■ What the task asks ■
Precisely the lines from the one with "M->>BD: synthesize(chunks, graph" through the end of the data, both included, must make up the response, each restated word for word.

■ Supplied entries ■
________________________
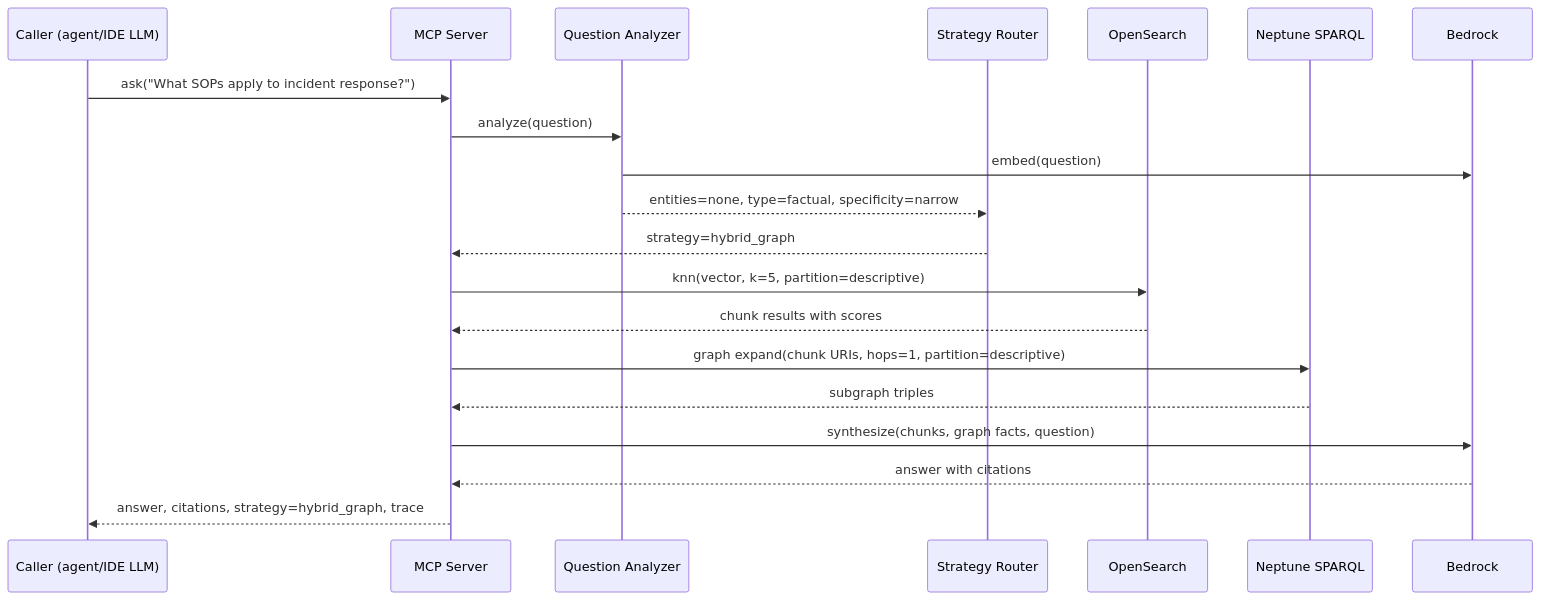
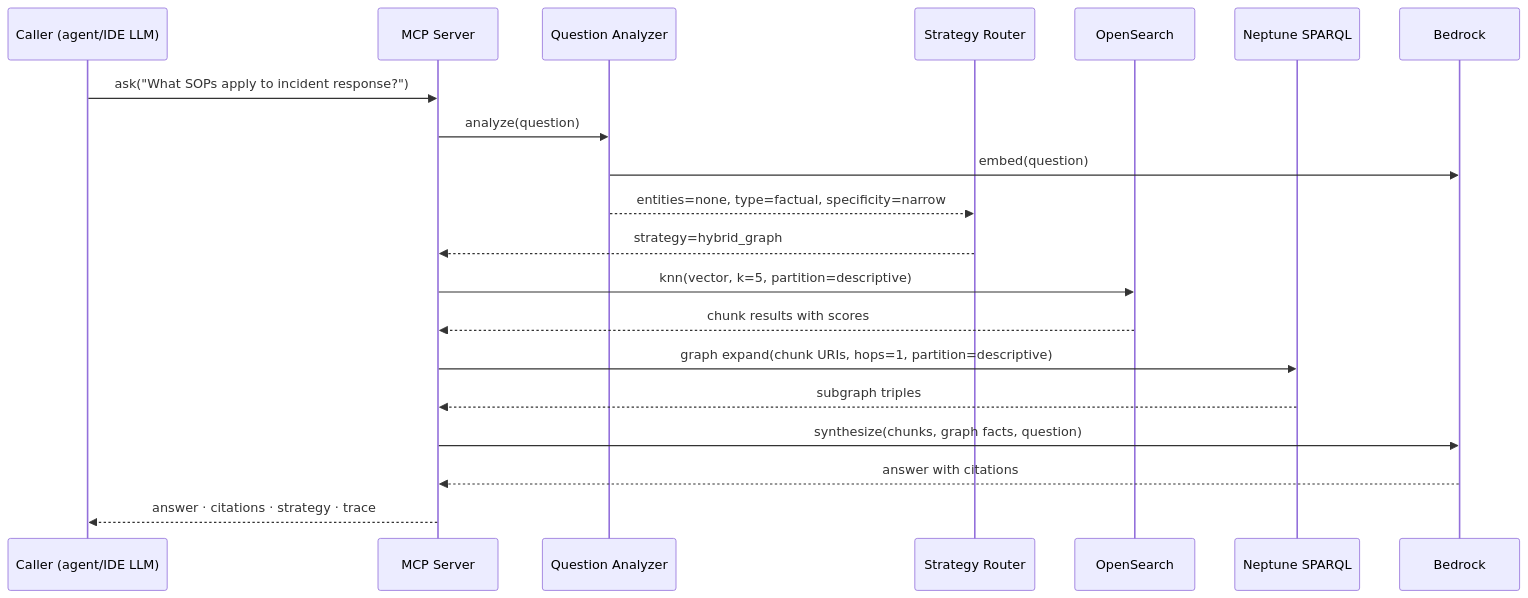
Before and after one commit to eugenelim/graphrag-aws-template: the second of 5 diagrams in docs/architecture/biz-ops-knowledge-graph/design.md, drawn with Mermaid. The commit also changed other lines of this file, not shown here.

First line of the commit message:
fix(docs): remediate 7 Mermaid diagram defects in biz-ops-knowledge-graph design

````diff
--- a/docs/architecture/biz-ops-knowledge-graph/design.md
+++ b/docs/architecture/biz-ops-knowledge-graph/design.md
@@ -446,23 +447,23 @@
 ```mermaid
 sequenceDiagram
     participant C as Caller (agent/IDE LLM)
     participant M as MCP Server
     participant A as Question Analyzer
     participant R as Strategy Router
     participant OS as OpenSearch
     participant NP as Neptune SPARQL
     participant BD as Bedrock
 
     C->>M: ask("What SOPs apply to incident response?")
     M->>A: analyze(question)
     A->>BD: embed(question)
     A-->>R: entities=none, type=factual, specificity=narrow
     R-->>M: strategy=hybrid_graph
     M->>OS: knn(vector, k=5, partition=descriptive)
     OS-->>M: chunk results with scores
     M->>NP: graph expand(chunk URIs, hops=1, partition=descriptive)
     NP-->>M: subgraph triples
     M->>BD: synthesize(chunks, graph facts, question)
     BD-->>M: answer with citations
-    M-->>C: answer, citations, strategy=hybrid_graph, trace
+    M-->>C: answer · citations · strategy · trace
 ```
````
________________________
■ Result of the exercise ■
     M->>BD: synthesize(chunks, graph facts, question)
     BD-->>M: answer with citations
-    M-->>C: answer, citations, strategy=hybrid_graph, trace
+    M-->>C: answer · citations · strategy · trace
 ```
````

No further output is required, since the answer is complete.